(Juba, 08 September 2022) The Humanitarian Coordinator for South Sudan, Ms. Sara Beysolow Nyanti, is deeply concerned by the latest round of violence in Upper Nile State, and its consequences on civilians. Since mid-August, thousands of people have been displaced across many areas of Upper Nile, Jonglei, and Unity states following heavy fighting between armed factions in Tonga town and neighbouring areas in Panyikang County, Upper Nile State. Yesterday, fighting erupted near Adidiang, where several thousands of the displaced had taken refuge, leading to civilian deaths, injuries and further displacement.
“I was in Adidiang a week ago, and I am devastated that the women, children, and elderly people I met have suffered further violence and trauma”, said Ms. Nyanti. Initial reports describe unimaginable scenes of Adidiang set ablaze, humanitarian structures established as recent as two weeks ago destroyed and civilians fleeing the fighting by canoes and boats, leading to several people drowning. According to unconfirmed reports up to 300 people have been killed in the attacks. “This kind of violence, in an area hosting displaced civilians, in unconscionable”, Ms. Nyanti added. “All parties need to remember their obligations under International Law and ensure civilians are protected, no matter where they are”.
All partners are engaged in a race against time to save those at risk of drowning in their haste to flee the violence. As traumatized civilians start arriving in Malakal, humanitarian partners estimate that up to 5,000 people could arrive in the coming hours and days, seeking protection and assistance at the Protection of Civilians Site (PoC). Humanitarians have swiftly mobilized available resources and are working to provide life-saving assistance to meet urgent needs. However, there are concerns over the situation within the PoC following fighting that erupted last night within the PoC. While violence was contained, concerns over potential spill over of the fighting to Malakal, and the PoC camp, remain.
“We will continue supporting people in need to the best of our ability” Ms. Nyanti said. “But we need an immediate cessation of hostilities, and a resolution to the conflict. Without peace, civilians will continue to suffer and die under our watch”, she added.
Note to editors:
Some 6.8 million of the most vulnerable people in South Sudan need urgent life-saving assistance and protection in 2022. South Sudan continues to be the most violent context for aid workers, followed by Afghanistan and Syria.

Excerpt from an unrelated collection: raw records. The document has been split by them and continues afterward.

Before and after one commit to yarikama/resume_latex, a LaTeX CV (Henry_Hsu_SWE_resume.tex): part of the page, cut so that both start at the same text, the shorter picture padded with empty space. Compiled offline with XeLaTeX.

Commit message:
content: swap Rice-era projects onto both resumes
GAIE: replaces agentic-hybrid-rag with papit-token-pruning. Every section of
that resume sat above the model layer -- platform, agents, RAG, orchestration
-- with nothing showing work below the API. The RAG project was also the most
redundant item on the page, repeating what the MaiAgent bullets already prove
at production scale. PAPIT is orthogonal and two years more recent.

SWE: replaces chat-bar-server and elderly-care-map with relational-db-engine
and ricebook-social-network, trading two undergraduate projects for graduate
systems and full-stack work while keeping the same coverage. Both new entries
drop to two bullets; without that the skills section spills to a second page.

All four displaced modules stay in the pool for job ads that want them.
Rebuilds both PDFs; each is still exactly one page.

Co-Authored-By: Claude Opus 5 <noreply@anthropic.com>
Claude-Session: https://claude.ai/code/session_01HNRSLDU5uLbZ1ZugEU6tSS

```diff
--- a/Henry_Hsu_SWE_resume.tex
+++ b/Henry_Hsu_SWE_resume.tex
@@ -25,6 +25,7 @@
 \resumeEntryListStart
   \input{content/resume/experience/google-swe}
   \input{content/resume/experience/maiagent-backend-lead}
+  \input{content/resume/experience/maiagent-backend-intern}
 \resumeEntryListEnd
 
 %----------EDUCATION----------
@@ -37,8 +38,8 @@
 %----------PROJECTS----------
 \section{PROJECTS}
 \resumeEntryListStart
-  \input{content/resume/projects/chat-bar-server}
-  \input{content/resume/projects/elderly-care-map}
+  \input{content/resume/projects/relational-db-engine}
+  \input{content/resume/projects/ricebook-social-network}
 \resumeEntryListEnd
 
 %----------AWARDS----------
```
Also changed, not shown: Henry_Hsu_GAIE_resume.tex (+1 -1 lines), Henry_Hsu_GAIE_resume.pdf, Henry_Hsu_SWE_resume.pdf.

Since the beginning of 2022, five humanitarian workers were killed there in the line of duty. Across the country, aid workers – mostly national humanitarian workers – are affected by the impact of armed violence, bureaucratic impediments, and targeted violence.